People often expect to shake hands with a man when they meet Tokuro Miyake. It’s a natural assumption to make from her name. After inheriting her grandfather’s title, she became the 10th successor to a male kyogen master in a family line that dates back 578 years to medieval Kyoto. She’s also Japan’s first full-time professional female kyogen performer, along with her older sister, Junko Izumi. Their brother, Motoya Izumi, is the 20th-generation master of Izumi-style kyogen.

Literally translated as “wild speech,” kyogen is often presented as comic relief between austere Noh plays. The sketches feature only a few characters, but they require assiduous training to perfect the elaborate gestures and vocalizations. Miyake and her siblings began learning the art form as young children, rehearsing on their home stage every day under the tutelage of their father. Her first stage appearance was at 3, and training continued for some 22 years.

“My brother had no choice in being a master because he was born a boy, but my sister and I had a choice of whether or not to do it,” says Miyake, 44. “Female performers are not so welcome in Noh theater—even today—because male actors are already facing a shrinking acting market.”

Many kyogen plays were written in the Muromachi period (1336–1573) and were performed with Noh pieces in the Edo period (1603–1868), officially sanctioned by the ruling samurai classes. Along with a repertoire of 254 pieces, Miyake’s family has a precious collection of stage kimono, masks and accoutrements handed down for generations.

Miyake is passionate about bringing this ancient Japanese art to a wider, modern audience, including audiences outside Japan. She has performed in English, and her Izumi family troupe has toured 13 countries, including the United States, where she held a workshop at North Dakota State University.

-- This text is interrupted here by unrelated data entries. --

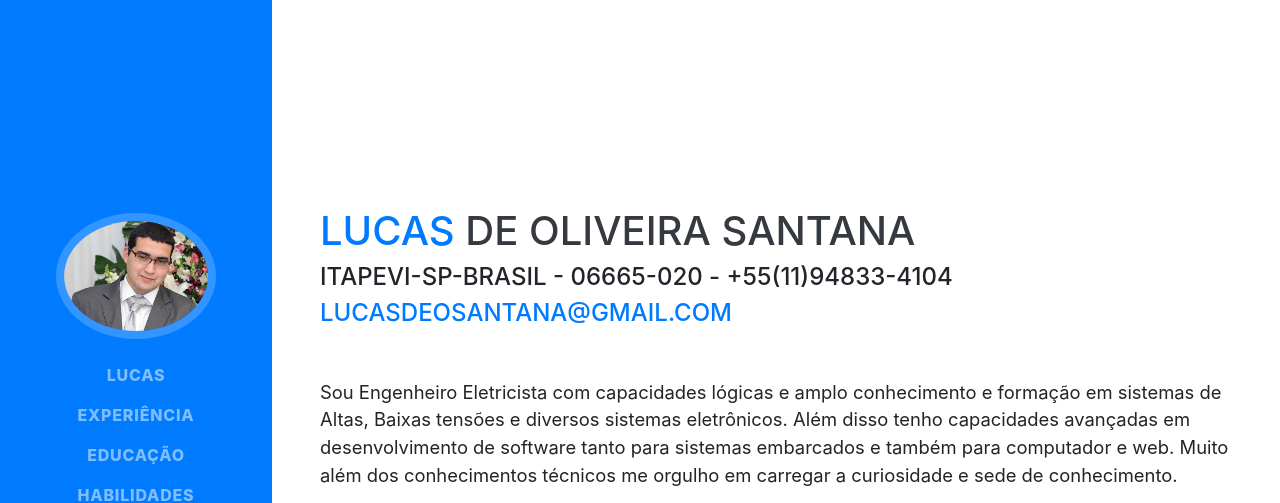
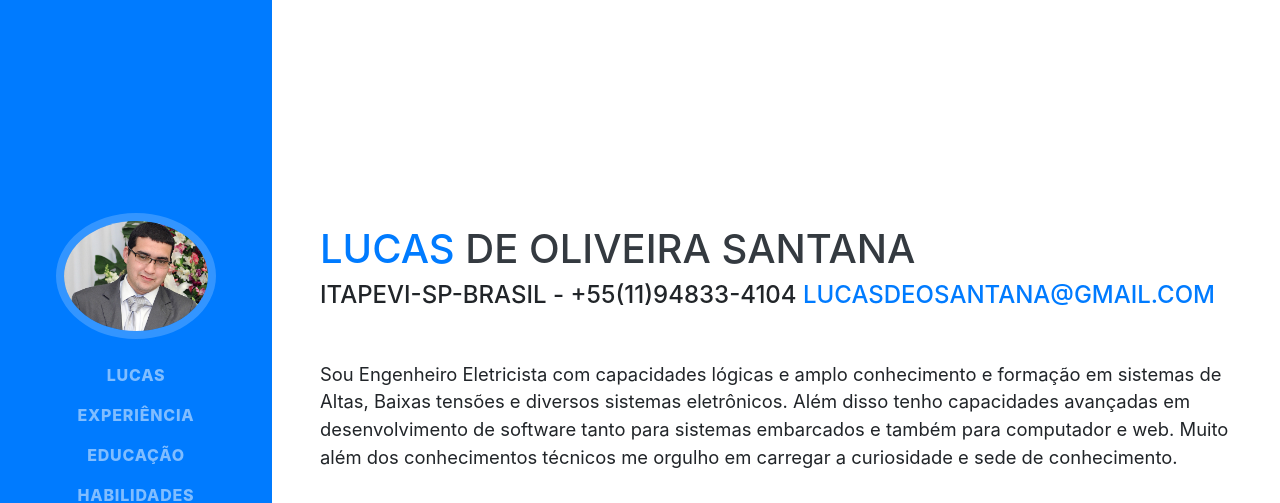
Before and after one commit to TheRobt/Resume-html, a website with bundled scripts: page index.html in a window 1280 px wide. Shown: the top 503 px of the page. Built offline with nearby package versions, Linux system fonts and the light colour scheme; files whose address does not match are found by name; a web font is replaced by a local one.

Commit message:
Retirando mais dados sensiveis

```diff
--- a/index.html
+++ b/index.html
@@ -67,7 +67,7 @@
           <span class="text-primary" style="color:#001C8C;">Lucas</span>
             de Oliveira Santana
         </h1>
-        <div class="subheading mb-5">Itapevi-SP-Brasil - 06665-020 - +55(11)94833-4104
+        <div class="subheading mb-5">Itapevi-SP-Brasil - +55(11)94833-4104
           <a href="mailto:name@email.com"> lucasdeosantana@gmail.com</a>
         </div>
         <p class="lead mb-5">Sou Engenheiro Eletricista com capacidades lógicas e amplo conhecimento e formação em sistemas de Altas, Baixas tensões e diversos sistemas eletrônicos. Além disso tenho capacidades avançadas em desenvolvimento de software tanto para sistemas embarcados e também para computador e web. Muito além dos conhecimentos técnicos me orgulho em carregar a curiosidade e sede de conhecimento.</p>
```
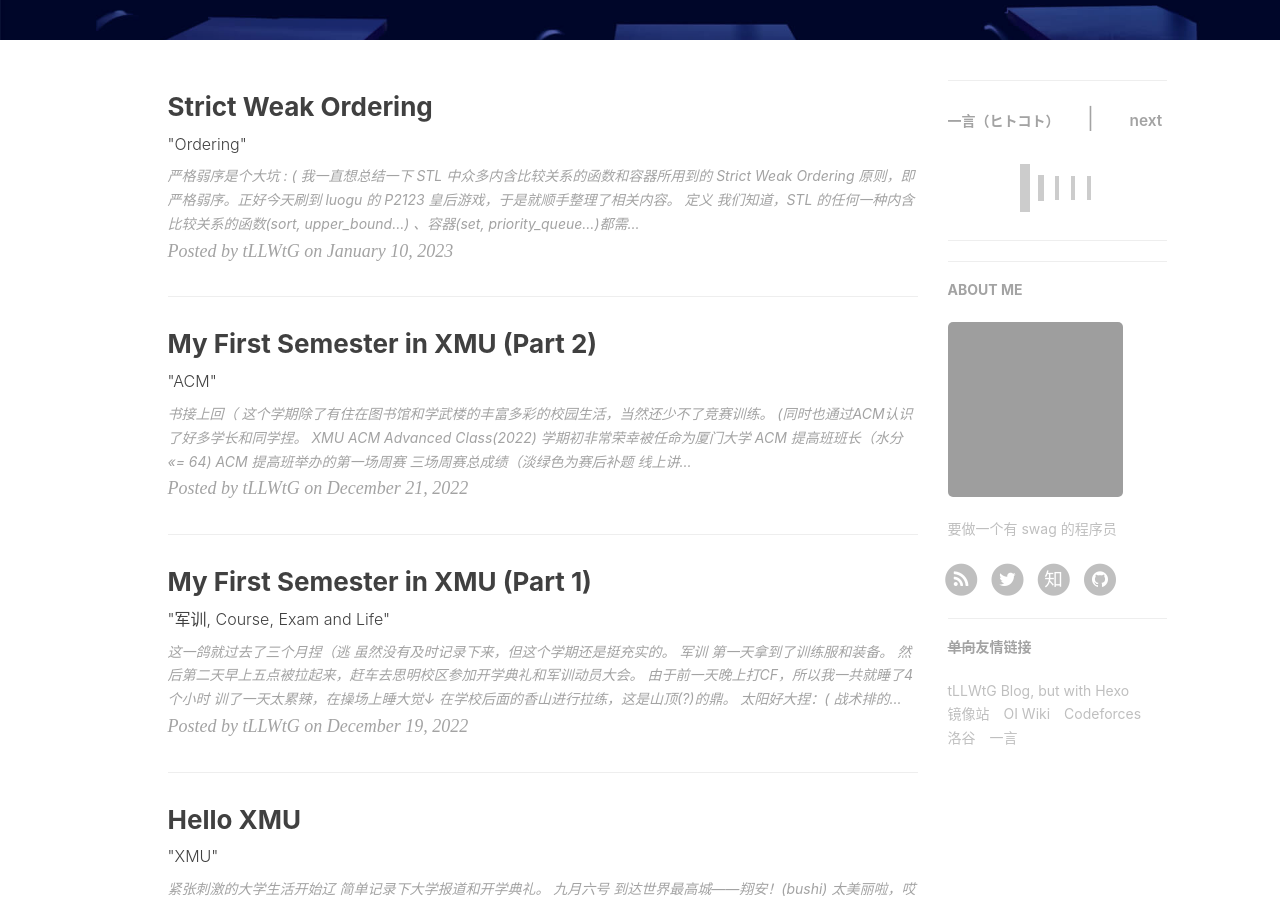
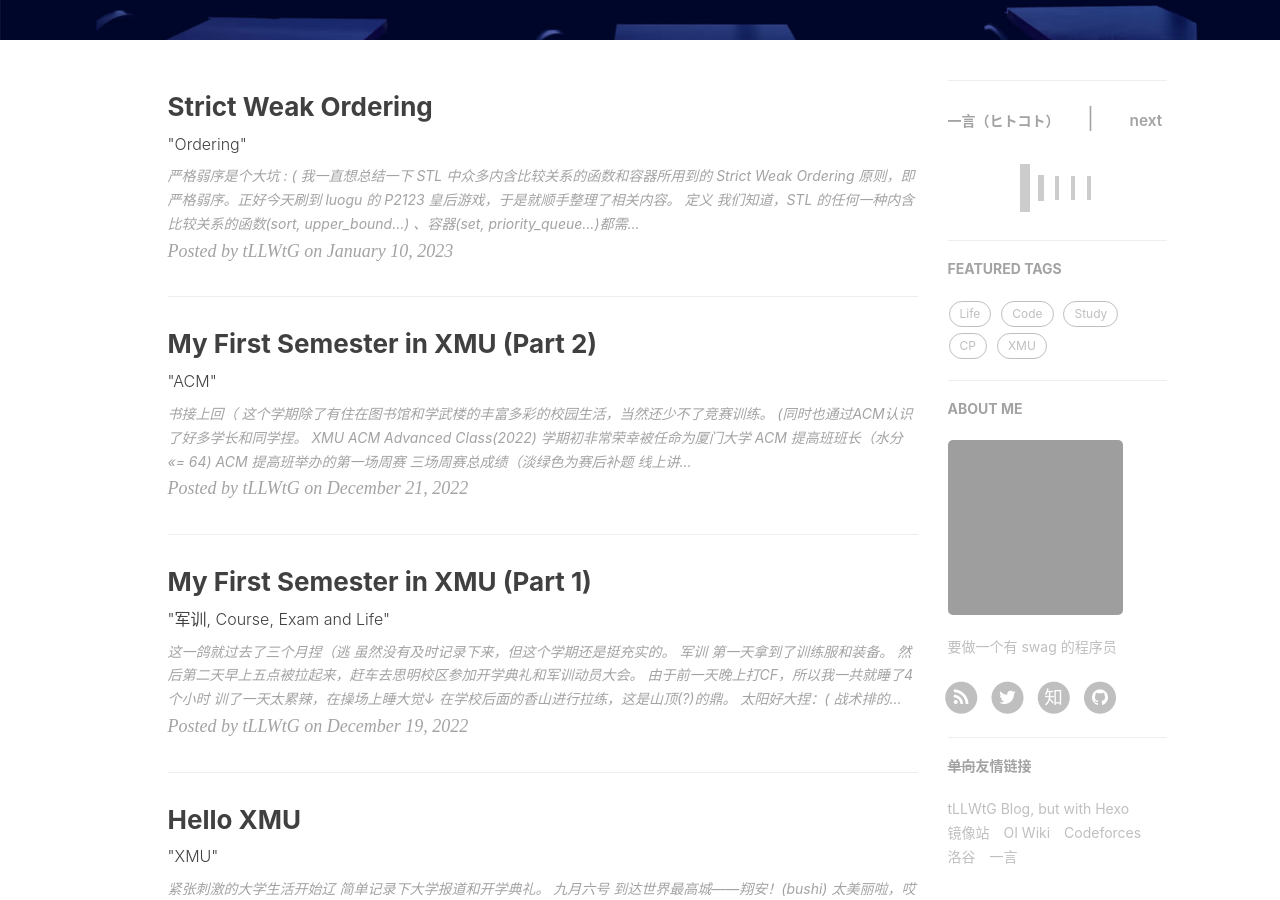
Before and after one commit to tLLWtG/tllwtg.github.io, a Jekyll site: the page built from index.html, in a window 1280 px wide and 900 px high, scrolled down 378 px. Built offline with Jekyll 4.4.1, drawn with Linux system fonts in a browser that asks for light colours; nearby versions of some CDN libraries; the list of posts is cut into pages by our own code; comment, search, counter and statistics services are not loaded; some of the changed lines change nothing that is shown; grey boxes are pictures that could not be loaded.

Commit message:
roll back

```diff
--- a/_config.yml
+++ b/_config.yml
@@ -83,7 +83,7 @@ sidebar-about-description: "要做一个有 swag 的程序员 <br>"
 sidebar-avatar: https://avatars.githubusercontent.com/u/63890132 # use absolute URL, seeing it's used in both `/` and `/about/`
 
 # Featured Tags
-featured-tags: false # whether or not using Feature-Tags
+featured-tags: true # whether or not using Feature-Tags
 featured-condition-size: 1 # A tag will be featured if the size of it is more than this condition value
 
 # Progressive Web Apps
```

“Even though the language is different, the tradition and spirit of kyogen can overcome many borders,” she says. “Kyogen makes full use of body and mind to express laughter, so it’s really physically and mentally satisfying.”

Attendees at this month’s Women’s Group luncheon will be able to try their hand at kyogen after Miyake and her sister perform and discuss their craft.

“Kyogen is comedy, but it was originally conceived as a dedication to the gods and we mustn’t forget that origin,” says Miyake. “In my opinion, kyogen lies somewhere between ritual and entertainment. I don’t aim for laughs, but I’m very happy if the audience has a great time.”

Monthly Program: Kyogen Performance: Jan 16

Words: Tim Hornyak
Image: Yuuki Ide